(Web interface edit records)
=-=-=-=-=

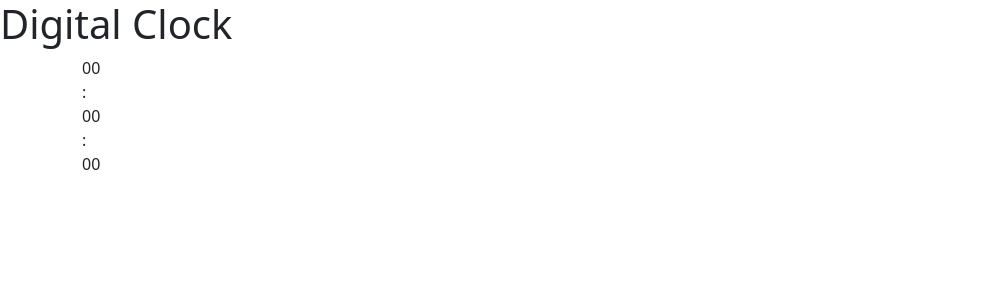
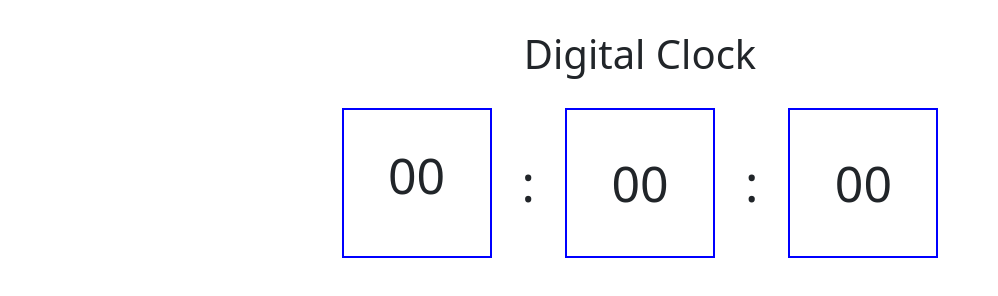
Before and after one commit to criggins44/clock-build, a plain HTML site: page index.html in a window 1280 px wide. Shown: the whole page, without its empty margins (0-998 px from the left). Drawn offline with nearby package versions, Linux system fonts and the light colour scheme.

Commit message:
added CSS to style the display

```diff
--- a/index.html
+++ b/index.html
@@ -14,7 +14,7 @@
 <body>
   <h1>Digital Clock</h1>
   <div class="container">
-    <div id="hours">00</div>
+    <div id="hours"><p>00</div>
     <span>:</span>
     <div id="minutes">00</div>
     <span>:</span>
--- a/stylesheet.css
+++ b/stylesheet.css
@@ -0,0 +1,26 @@
+h1{
+	text-align: center;
+	padding-top: 30px;
+}
+
+.container{
+	display: flex;
+	align-items: center;
+	justify-content: center;
+	margin-top: 30px;
+
+}
+.container div{
+	border: 2px solid blue;
+	width: 150px;
+	height: 150px;
+	display: flex;
+	align-items: center;
+	justify-content: center;
+	font-size: 50px;
+	margin-left: 30px;
+	margin-right: 30px;
+}
+.container span{
+	font-size: 50px;
+}
```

=-=-=-=-=

| What the exercise asks |
Throughout the data above, find each line that includes the string "container"; state only how many there are.

| Problem solution |
4